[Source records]
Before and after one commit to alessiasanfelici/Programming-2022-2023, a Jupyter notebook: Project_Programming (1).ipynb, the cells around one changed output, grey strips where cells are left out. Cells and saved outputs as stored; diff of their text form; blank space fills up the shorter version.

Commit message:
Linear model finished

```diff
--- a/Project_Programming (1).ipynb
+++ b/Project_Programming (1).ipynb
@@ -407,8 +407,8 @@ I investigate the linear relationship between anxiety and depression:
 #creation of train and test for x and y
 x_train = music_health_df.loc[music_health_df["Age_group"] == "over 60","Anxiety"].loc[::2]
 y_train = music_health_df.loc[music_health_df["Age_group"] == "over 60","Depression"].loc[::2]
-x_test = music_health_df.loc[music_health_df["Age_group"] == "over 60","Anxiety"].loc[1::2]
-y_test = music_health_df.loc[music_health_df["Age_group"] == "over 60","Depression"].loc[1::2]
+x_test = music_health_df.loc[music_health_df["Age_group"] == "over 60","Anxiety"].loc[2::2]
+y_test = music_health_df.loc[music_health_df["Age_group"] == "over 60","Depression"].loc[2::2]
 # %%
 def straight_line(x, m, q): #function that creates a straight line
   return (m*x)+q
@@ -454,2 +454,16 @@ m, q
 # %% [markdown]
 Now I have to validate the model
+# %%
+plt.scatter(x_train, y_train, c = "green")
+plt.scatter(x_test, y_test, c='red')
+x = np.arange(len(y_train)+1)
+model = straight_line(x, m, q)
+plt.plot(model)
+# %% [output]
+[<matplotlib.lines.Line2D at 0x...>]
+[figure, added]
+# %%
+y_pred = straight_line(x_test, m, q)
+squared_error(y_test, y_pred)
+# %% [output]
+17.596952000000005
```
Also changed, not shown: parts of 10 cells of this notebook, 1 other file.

### EXERCISE AIM
Check every line of the records above for the string "model". Copy those that hold it.

### EXERCISE OUTPUT
Linear model finished
 Now I have to validate the model
+model = straight_line(x, m, q)
+plt.plot(model)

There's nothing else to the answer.